START Supplied data

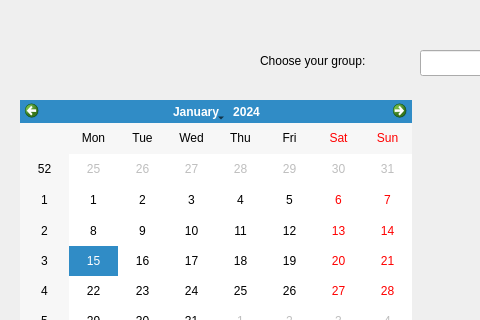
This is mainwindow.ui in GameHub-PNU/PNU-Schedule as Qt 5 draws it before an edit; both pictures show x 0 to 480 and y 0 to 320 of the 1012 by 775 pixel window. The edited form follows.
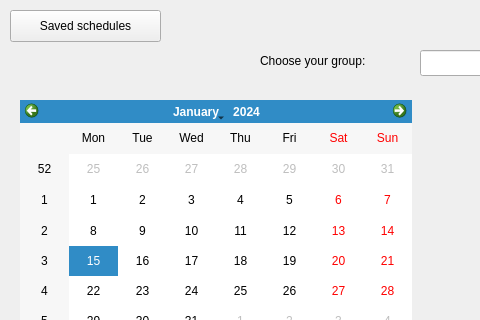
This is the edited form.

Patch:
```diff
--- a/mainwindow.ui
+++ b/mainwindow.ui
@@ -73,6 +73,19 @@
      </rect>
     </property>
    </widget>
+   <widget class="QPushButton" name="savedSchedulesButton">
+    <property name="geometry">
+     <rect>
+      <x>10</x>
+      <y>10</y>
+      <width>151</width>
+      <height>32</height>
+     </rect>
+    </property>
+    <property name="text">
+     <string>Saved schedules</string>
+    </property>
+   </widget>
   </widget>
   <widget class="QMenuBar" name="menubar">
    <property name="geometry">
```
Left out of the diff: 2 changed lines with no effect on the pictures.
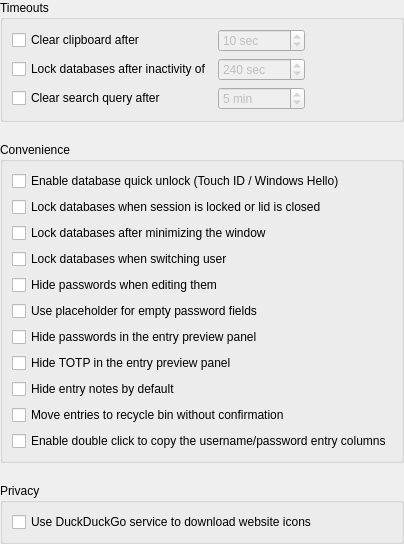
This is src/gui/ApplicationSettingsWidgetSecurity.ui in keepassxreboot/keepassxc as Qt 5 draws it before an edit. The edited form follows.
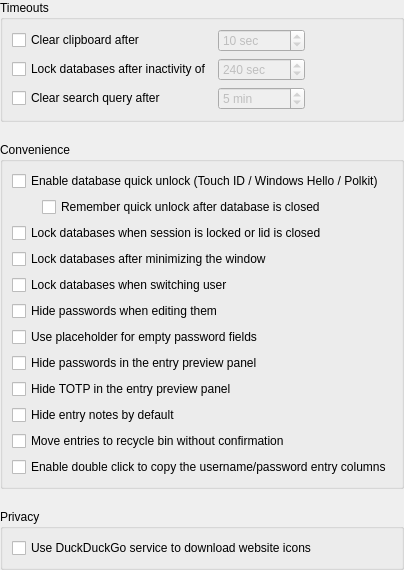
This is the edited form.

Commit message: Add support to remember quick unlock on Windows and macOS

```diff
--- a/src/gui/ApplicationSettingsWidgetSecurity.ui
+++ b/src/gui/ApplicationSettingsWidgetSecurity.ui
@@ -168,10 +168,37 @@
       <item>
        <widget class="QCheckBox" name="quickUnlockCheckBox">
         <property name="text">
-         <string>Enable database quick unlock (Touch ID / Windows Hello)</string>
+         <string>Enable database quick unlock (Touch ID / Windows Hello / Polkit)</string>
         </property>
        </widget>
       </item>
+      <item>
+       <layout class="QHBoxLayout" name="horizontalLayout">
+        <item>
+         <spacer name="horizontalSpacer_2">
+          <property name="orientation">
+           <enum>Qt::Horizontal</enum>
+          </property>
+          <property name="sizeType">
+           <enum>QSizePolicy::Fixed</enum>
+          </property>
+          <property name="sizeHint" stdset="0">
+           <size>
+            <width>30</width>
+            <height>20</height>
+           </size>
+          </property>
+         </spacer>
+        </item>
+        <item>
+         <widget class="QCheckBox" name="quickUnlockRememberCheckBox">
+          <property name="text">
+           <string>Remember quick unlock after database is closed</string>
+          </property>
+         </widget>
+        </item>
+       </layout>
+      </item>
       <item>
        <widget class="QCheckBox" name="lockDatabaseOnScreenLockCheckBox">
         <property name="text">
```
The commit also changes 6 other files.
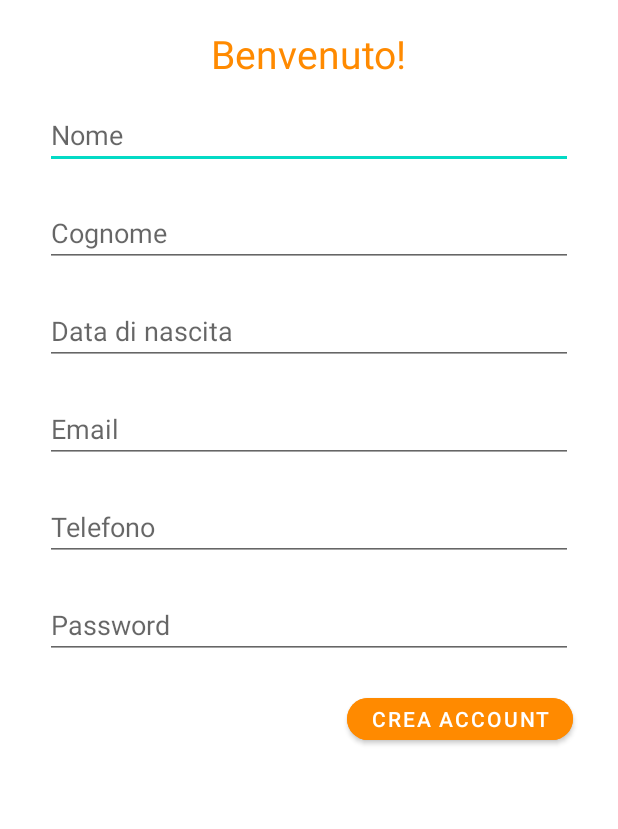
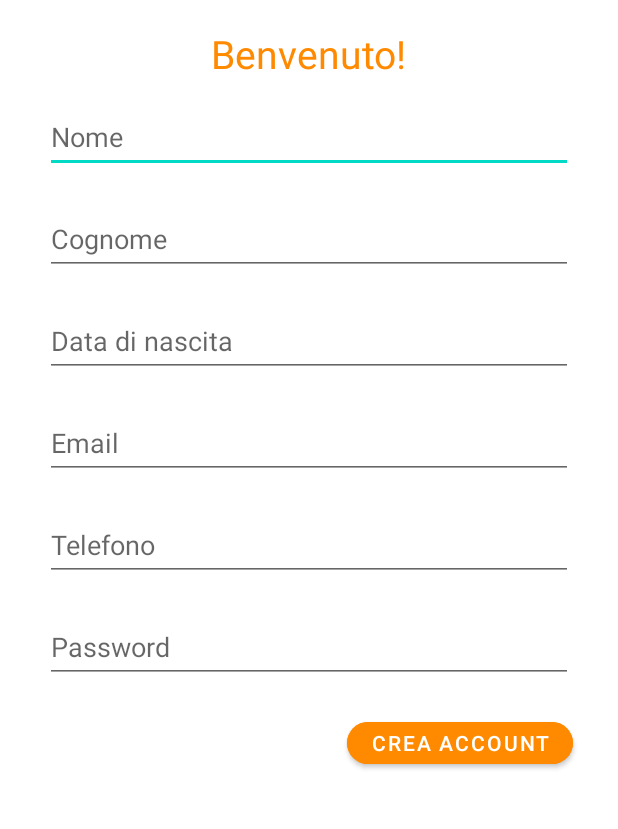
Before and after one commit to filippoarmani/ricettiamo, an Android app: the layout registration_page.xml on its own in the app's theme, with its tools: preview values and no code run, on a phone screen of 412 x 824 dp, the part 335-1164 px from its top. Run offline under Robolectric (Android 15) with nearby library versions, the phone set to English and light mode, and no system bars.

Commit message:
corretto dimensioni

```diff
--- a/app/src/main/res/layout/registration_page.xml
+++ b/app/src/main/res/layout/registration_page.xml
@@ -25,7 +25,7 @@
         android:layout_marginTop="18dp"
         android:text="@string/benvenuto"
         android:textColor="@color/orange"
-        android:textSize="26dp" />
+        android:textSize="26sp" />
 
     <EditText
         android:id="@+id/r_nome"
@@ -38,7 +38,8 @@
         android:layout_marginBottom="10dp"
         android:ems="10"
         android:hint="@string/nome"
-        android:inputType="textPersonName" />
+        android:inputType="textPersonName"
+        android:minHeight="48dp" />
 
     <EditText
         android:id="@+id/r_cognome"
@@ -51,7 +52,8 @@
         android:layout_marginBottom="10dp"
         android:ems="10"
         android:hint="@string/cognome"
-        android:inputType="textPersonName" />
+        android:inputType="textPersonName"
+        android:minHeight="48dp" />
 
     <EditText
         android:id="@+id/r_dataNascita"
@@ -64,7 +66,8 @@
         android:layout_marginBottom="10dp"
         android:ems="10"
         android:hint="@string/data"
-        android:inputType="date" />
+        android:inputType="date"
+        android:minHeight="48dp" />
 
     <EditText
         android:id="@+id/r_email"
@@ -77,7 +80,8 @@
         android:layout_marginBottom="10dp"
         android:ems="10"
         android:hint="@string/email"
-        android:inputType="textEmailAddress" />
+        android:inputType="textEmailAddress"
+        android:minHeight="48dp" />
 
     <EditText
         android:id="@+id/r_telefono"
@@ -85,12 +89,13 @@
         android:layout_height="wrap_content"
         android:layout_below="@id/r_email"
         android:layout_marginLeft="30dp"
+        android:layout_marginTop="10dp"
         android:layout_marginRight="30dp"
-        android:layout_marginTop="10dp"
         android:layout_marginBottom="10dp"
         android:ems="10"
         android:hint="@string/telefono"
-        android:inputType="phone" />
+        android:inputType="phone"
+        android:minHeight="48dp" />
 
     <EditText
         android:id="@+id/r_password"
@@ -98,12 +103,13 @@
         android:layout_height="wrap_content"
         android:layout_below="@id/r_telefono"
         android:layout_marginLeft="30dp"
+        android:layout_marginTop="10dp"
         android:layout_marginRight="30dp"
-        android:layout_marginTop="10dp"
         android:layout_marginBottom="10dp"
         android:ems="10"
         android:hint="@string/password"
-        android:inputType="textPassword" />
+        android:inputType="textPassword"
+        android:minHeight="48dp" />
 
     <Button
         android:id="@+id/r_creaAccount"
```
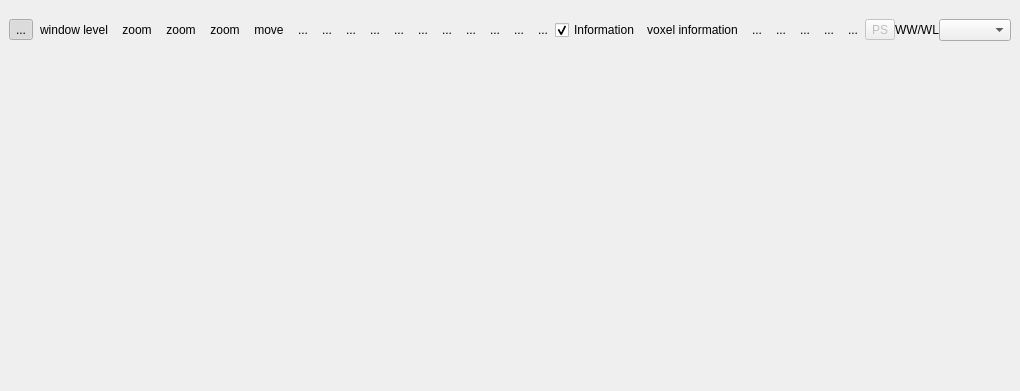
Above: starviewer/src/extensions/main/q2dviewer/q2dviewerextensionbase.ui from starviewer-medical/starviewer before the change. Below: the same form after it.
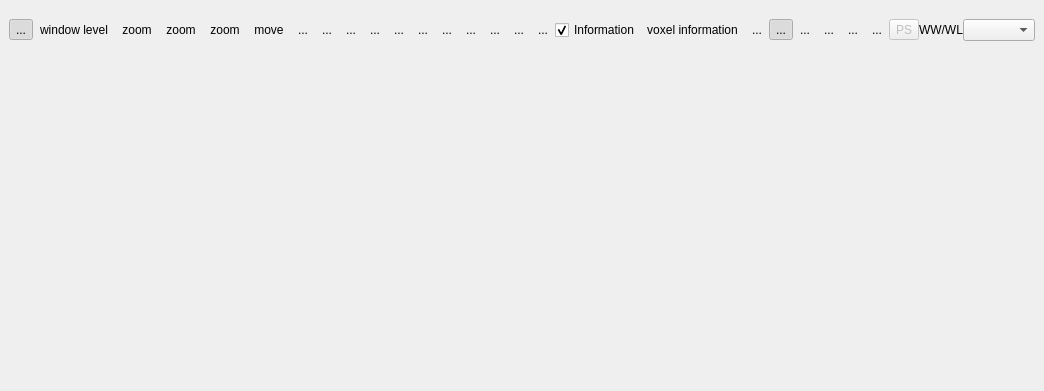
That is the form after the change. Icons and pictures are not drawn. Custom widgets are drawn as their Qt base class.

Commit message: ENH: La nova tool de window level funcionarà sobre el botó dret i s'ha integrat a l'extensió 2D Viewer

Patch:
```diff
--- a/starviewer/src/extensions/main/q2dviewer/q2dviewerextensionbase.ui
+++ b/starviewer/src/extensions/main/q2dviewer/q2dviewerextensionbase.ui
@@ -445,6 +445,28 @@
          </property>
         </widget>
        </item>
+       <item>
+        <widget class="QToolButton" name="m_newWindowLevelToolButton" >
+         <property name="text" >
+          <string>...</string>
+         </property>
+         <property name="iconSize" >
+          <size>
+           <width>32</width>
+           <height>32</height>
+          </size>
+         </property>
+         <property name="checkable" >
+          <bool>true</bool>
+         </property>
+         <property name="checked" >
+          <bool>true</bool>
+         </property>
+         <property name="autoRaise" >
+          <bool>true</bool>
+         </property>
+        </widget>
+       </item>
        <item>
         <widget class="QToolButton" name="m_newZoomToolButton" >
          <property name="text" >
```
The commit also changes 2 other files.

END Supplied data

- Activity:
Give the data again exactly as written, with no pictures included.

- Solved problem:
This is mainwindow.ui in GameHub-PNU/PNU-Schedule as Qt 5 draws it before an edit; both pictures show x 0 to 480 and y 0 to 320 of the 1012 by 775 pixel window. The edited form follows.
This is the edited form.

Patch:
```diff
--- a/mainwindow.ui
+++ b/mainwindow.ui
@@ -73,6 +73,19 @@
      </rect>
     </property>
    </widget>
+   <widget class="QPushButton" name="savedSchedulesButton">
+    <property name="geometry">
+     <rect>
+      <x>10</x>
+      <y>10</y>
+      <width>151</width>
+      <height>32</height>
+     </rect>
+    </property>
+    <property name="text">
+     <string>Saved schedules</string>
+    </property>
+   </widget>
   </widget>
   <widget class="QMenuBar" name="menubar">
    <property name="geometry">
```
Left out of the diff: 2 changed lines with no effect on the pictures.
This is src/gui/ApplicationSettingsWidgetSecurity.ui in keepassxreboot/keepassxc as Qt 5 draws it before an edit. The edited form follows.
This is the edited form.

Commit message: Add support to remember quick unlock on Windows and macOS

```diff
--- a/src/gui/ApplicationSettingsWidgetSecurity.ui
+++ b/src/gui/ApplicationSettingsWidgetSecurity.ui
@@ -168,10 +168,37 @@
       <item>
        <widget class="QCheckBox" name="quickUnlockCheckBox">
         <property name="text">
-         <string>Enable database quick unlock (Touch ID / Windows Hello)</string>
+         <string>Enable database quick unlock (Touch ID / Windows Hello / Polkit)</string>
         </property>
        </widget>
       </item>
+      <item>
+       <layout class="QHBoxLayout" name="horizontalLayout">
+        <item>
+         <spacer name="horizontalSpacer_2">
+          <property name="orientation">
+           <enum>Qt::Horizontal</enum>
+          </property>
+          <property name="sizeType">
+           <enum>QSizePolicy::Fixed</enum>
+          </property>
+          <property name="sizeHint" stdset="0">
+           <size>
+            <width>30</width>
+            <height>20</height>
+           </size>
+          </property>
+         </spacer>
+        </item>
+        <item>
+         <widget class="QCheckBox" name="quickUnlockRememberCheckBox">
+          <property name="text">
+           <string>Remember quick unlock after database is closed</string>
+          </property>
+         </widget>
+        </item>
+       </layout>
+      </item>
       <item>
        <widget class="QCheckBox" name="lockDatabaseOnScreenLockCheckBox">
         <property name="text">
```
The commit also changes 6 other files.
Before and after one commit to filippoarmani/ricettiamo, an Android app: the layout registration_page.xml on its own in the app's theme, with its tools: preview values and no code run, on a phone screen of 412 x 824 dp, the part 335-1164 px from its top. Run offline under Robolectric (Android 15) with nearby library versions, the phone set to English and light mode, and no system bars.

Commit message:
corretto dimensioni

```diff
--- a/app/src/main/res/layout/registration_page.xml
+++ b/app/src/main/res/layout/registration_page.xml
@@ -25,7 +25,7 @@
         android:layout_marginTop="18dp"
         android:text="@string/benvenuto"
         android:textColor="@color/orange"
-        android:textSize="26dp" />
+        android:textSize="26sp" />
 
     <EditText
         android:id="@+id/r_nome"
@@ -38,7 +38,8 @@
         android:layout_marginBottom="10dp"
         android:ems="10"
         android:hint="@string/nome"
-        android:inputType="textPersonName" />
+        android:inputType="textPersonName"
+        android:minHeight="48dp" />
 
     <EditText
         android:id="@+id/r_cognome"
@@ -51,7 +52,8 @@
         android:layout_marginBottom="10dp"
         android:ems="10"
         android:hint="@string/cognome"
-        android:inputType="textPersonName" />
+        android:inputType="textPersonName"
+        android:minHeight="48dp" />
 
     <EditText
         android:id="@+id/r_dataNascita"
@@ -64,7 +66,8 @@
         android:layout_marginBottom="10dp"
         android:ems="10"
         android:hint="@string/data"
-        android:inputType="date" />
+        android:inputType="date"
+        android:minHeight="48dp" />
 
     <EditText
         android:id="@+id/r_email"
@@ -77,7 +80,8 @@
         android:layout_marginBottom="10dp"
         android:ems="10"
         android:hint="@string/email"
-        android:inputType="textEmailAddress" />
+        android:inputType="textEmailAddress"
+        android:minHeight="48dp" />
 
     <EditText
         android:id="@+id/r_telefono"
@@ -85,12 +89,13 @@
         android:layout_height="wrap_content"
         android:layout_below="@id/r_email"
         android:layout_marginLeft="30dp"
+        android:layout_marginTop="10dp"
         android:layout_marginRight="30dp"
-        android:layout_marginTop="10dp"
         android:layout_marginBottom="10dp"
         android:ems="10"
         android:hint="@string/telefono"
-        android:inputType="phone" />
+        android:inputType="phone"
+        android:minHeight="48dp" />
 
     <EditText
         android:id="@+id/r_password"
@@ -98,12 +103,13 @@
         android:layout_height="wrap_content"
         android:layout_below="@id/r_telefono"
         android:layout_marginLeft="30dp"
+        android:layout_marginTop="10dp"
         android:layout_marginRight="30dp"
-        android:layout_marginTop="10dp"
         android:layout_marginBottom="10dp"
         android:ems="10"
         android:hint="@string/password"
-        android:inputType="textPassword" />
+        android:inputType="textPassword"
+        android:minHeight="48dp" />
 
     <Button
         android:id="@+id/r_creaAccount"
```
Above: starviewer/src/extensions/main/q2dviewer/q2dviewerextensionbase.ui from starviewer-medical/starviewer before the change. Below: the same form after it.
That is the form after the change. Icons and pictures are not drawn. Custom widgets are drawn as their Qt base class.

Commit message: ENH: La nova tool de window level funcionarà sobre el botó dret i s'ha integrat a l'extensió 2D Viewer

Patch:
```diff
--- a/starviewer/src/extensions/main/q2dviewer/q2dviewerextensionbase.ui
+++ b/starviewer/src/extensions/main/q2dviewer/q2dviewerextensionbase.ui
@@ -445,6 +445,28 @@
          </property>
         </widget>
        </item>
+       <item>
+        <widget class="QToolButton" name="m_newWindowLevelToolButton" >
+         <property name="text" >
+          <string>...</string>
+         </property>
+         <property name="iconSize" >
+          <size>
+           <width>32</width>
+           <height>32</height>
+          </size>
+         </property>
+         <property name="checkable" >
+          <bool>true</bool>
+         </property>
+         <property name="checked" >
+          <bool>true</bool>
+         </property>
+         <property name="autoRaise" >
+          <bool>true</bool>
+         </property>
+        </widget>
+       </item>
        <item>
         <widget class="QToolButton" name="m_newZoomToolButton" >
          <property name="text" >
```
The commit also changes 2 other files.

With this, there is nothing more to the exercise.